Which of the lines below hold the word "model"? Pull each of them out.

▸ Data excerpts:
★ ★ ★ ★ ★
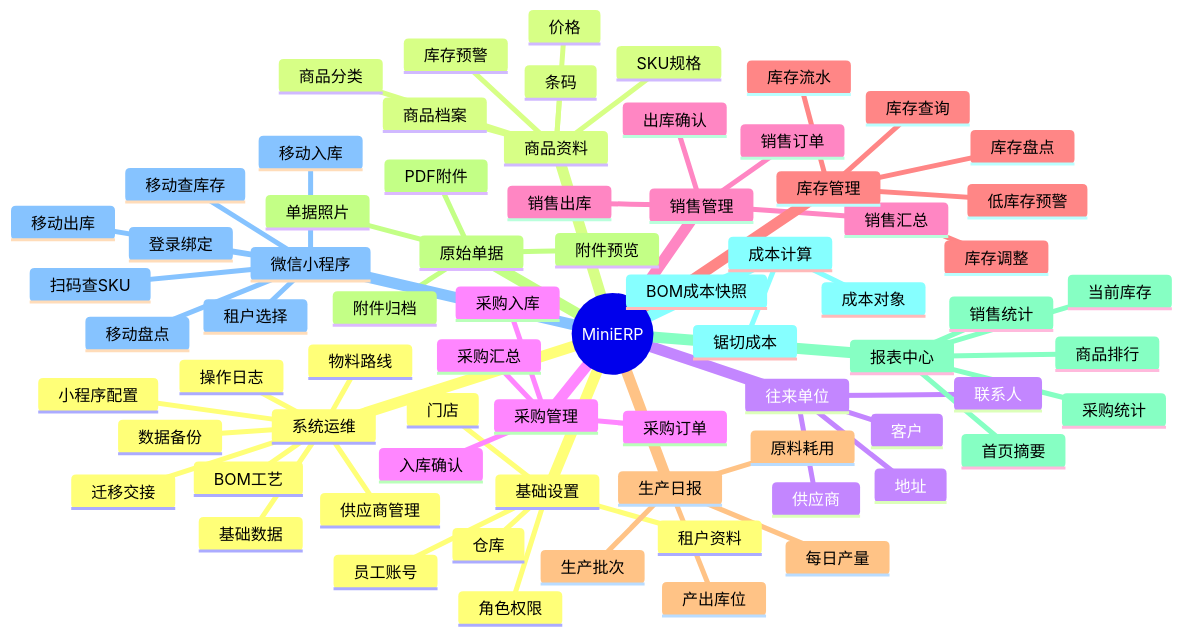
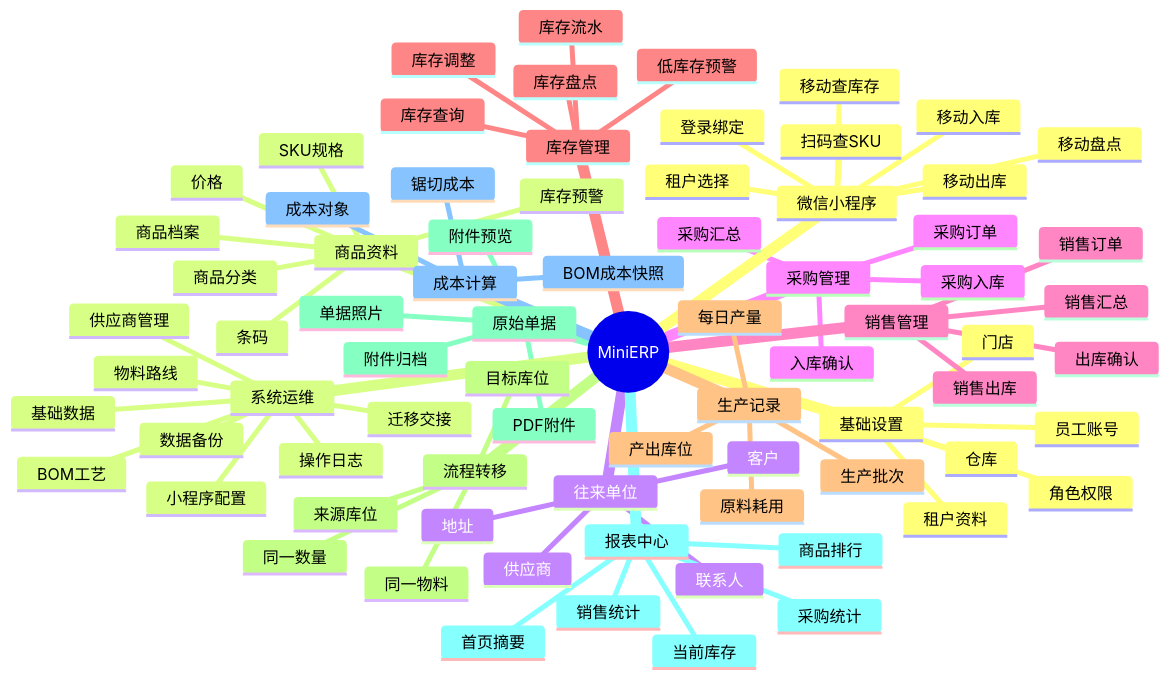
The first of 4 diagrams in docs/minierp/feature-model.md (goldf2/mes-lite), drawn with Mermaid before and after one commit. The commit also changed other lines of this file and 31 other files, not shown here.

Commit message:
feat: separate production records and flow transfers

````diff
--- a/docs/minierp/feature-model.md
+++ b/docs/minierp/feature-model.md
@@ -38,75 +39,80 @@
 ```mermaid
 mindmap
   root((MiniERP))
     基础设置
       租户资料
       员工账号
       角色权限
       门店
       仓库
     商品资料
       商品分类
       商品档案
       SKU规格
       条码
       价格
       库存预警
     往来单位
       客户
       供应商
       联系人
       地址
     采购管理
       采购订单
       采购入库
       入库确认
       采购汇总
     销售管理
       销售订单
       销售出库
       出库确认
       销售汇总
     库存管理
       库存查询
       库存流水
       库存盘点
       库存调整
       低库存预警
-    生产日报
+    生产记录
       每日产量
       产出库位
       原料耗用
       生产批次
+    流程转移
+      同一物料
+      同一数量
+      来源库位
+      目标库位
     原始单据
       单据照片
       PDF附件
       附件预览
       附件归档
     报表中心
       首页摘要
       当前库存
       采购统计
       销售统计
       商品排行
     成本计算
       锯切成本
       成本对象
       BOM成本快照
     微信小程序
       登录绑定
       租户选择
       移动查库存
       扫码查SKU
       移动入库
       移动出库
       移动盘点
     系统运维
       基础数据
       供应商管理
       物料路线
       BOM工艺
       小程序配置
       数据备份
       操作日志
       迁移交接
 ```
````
★ ★ ★ ★ ★
▸ SOLVED PROBLEM:
The first of 4 diagrams in docs/minierp/feature-model.md (goldf2/mes-lite), drawn with Mermaid before and after one commit. The commit also changed other lines of this file and 31 other files, not shown here.
--- a/docs/minierp/feature-model.md
+++ b/docs/minierp/feature-model.md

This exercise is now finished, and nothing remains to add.